Start of Data for the task
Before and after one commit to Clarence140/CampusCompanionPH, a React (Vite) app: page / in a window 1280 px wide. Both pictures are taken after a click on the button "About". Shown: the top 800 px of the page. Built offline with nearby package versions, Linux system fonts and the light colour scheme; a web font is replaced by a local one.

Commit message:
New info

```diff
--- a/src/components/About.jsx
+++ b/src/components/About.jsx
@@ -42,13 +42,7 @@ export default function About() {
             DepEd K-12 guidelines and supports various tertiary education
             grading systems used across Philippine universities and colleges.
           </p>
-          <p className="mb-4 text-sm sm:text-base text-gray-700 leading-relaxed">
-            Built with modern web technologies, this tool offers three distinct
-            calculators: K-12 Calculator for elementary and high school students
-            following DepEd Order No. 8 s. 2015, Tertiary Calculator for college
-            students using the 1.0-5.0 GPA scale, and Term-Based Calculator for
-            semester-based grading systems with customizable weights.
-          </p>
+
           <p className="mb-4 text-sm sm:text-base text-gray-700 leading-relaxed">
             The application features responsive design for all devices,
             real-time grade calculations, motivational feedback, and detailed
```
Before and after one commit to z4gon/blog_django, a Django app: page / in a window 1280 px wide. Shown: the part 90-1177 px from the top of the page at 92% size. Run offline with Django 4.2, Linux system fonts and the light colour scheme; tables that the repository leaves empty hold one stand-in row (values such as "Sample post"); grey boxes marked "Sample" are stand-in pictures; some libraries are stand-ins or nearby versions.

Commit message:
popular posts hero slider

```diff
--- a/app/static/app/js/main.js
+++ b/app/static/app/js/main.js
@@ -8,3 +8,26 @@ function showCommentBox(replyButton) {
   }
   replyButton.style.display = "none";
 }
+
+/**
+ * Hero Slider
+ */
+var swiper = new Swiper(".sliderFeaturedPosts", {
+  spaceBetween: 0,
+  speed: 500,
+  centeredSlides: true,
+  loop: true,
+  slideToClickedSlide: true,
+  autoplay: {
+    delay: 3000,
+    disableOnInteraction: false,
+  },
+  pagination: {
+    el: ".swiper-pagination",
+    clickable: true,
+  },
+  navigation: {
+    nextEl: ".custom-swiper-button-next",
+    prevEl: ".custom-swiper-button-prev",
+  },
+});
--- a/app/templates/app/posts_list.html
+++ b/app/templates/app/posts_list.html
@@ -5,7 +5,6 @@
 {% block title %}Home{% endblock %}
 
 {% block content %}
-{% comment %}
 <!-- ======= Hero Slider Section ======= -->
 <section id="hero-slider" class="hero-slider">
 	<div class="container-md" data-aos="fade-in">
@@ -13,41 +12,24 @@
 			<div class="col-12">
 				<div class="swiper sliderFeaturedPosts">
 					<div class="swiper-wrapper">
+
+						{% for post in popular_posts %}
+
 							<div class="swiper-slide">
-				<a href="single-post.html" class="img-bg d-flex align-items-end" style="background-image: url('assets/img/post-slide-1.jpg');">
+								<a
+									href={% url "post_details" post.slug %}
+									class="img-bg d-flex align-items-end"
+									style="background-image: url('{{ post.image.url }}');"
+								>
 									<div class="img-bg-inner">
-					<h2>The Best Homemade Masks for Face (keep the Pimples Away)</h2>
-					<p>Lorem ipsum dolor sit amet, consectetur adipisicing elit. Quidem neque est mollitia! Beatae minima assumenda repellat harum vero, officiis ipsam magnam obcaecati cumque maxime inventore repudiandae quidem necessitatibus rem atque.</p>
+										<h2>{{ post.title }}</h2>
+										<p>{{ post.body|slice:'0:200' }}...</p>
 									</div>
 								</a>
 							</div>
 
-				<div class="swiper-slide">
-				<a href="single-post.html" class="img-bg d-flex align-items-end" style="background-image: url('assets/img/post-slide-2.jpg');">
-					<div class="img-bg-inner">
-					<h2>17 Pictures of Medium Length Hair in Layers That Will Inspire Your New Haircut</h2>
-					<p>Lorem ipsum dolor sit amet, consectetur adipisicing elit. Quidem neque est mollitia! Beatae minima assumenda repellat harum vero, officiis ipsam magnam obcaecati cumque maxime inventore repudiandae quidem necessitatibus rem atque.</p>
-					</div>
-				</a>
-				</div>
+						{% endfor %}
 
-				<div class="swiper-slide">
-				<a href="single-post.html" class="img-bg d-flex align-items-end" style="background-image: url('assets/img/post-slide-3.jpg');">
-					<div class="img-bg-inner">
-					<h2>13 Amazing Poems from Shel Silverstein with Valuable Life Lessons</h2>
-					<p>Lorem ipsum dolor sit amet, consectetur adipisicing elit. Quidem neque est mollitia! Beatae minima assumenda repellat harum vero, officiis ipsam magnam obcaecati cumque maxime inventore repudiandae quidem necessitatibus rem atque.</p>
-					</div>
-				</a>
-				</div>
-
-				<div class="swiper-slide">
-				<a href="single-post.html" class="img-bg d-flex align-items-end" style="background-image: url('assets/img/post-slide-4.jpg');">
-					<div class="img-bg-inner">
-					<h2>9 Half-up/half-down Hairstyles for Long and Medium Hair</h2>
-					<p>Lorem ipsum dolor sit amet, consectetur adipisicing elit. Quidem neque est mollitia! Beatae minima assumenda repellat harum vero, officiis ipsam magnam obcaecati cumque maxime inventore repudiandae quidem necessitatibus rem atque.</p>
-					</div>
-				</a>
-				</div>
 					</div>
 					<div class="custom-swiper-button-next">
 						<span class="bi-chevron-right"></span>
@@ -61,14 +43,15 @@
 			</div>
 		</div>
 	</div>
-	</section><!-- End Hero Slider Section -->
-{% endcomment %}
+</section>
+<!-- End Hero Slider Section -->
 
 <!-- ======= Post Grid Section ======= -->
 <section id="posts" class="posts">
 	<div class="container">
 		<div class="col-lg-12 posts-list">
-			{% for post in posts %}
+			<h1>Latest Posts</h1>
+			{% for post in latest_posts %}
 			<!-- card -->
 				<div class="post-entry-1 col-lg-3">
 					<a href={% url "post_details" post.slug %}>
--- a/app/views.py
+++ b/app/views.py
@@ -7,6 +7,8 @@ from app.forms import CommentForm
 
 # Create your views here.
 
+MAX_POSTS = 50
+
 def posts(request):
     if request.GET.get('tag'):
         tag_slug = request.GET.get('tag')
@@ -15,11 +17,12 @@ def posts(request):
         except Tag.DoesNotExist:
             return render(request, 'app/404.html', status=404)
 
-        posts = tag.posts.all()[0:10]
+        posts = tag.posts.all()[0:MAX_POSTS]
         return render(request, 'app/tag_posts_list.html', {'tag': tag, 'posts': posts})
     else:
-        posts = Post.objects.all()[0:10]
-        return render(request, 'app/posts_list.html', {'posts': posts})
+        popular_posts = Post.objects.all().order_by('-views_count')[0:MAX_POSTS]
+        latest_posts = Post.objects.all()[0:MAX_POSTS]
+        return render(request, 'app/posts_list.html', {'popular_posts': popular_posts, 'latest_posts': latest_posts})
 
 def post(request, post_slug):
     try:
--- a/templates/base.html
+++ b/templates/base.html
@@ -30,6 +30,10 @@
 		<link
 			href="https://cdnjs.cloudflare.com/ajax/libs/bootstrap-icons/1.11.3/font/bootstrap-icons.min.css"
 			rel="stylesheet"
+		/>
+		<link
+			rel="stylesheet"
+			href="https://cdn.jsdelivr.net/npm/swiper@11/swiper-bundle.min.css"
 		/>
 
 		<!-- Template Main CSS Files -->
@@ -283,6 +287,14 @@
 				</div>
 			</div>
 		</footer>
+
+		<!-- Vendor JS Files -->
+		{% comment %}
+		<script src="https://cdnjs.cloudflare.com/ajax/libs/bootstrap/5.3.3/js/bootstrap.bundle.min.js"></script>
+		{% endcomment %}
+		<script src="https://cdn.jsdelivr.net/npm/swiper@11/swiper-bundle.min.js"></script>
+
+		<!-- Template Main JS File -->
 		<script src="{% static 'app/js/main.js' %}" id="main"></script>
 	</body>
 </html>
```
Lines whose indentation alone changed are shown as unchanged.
End of Data for the task
Required action: Show each line of the material where the word "href" occurs.

Solution to the exercise:
-				<a href="single-post.html" class="img-bg d-flex align-items-end" style="background-image: url('assets/img/post-slide-1.jpg');">
+									href={% url "post_details" post.slug %}
-				<a href="single-post.html" class="img-bg d-flex align-items-end" style="background-image: url('assets/img/post-slide-2.jpg');">
-				<a href="single-post.html" class="img-bg d-flex align-items-end" style="background-image: url('assets/img/post-slide-3.jpg');">
-				<a href="single-post.html" class="img-bg d-flex align-items-end" style="background-image: url('assets/img/post-slide-4.jpg');">
 					<a href={% url "post_details" post.slug %}>
 			href="https://cdnjs.cloudflare.com/ajax/libs/bootstrap-icons/1.11.3/font/bootstrap-icons.min.css"
+			href="https://cdn.jsdelivr.net/npm/swiper@11/swiper-bundle.min.css"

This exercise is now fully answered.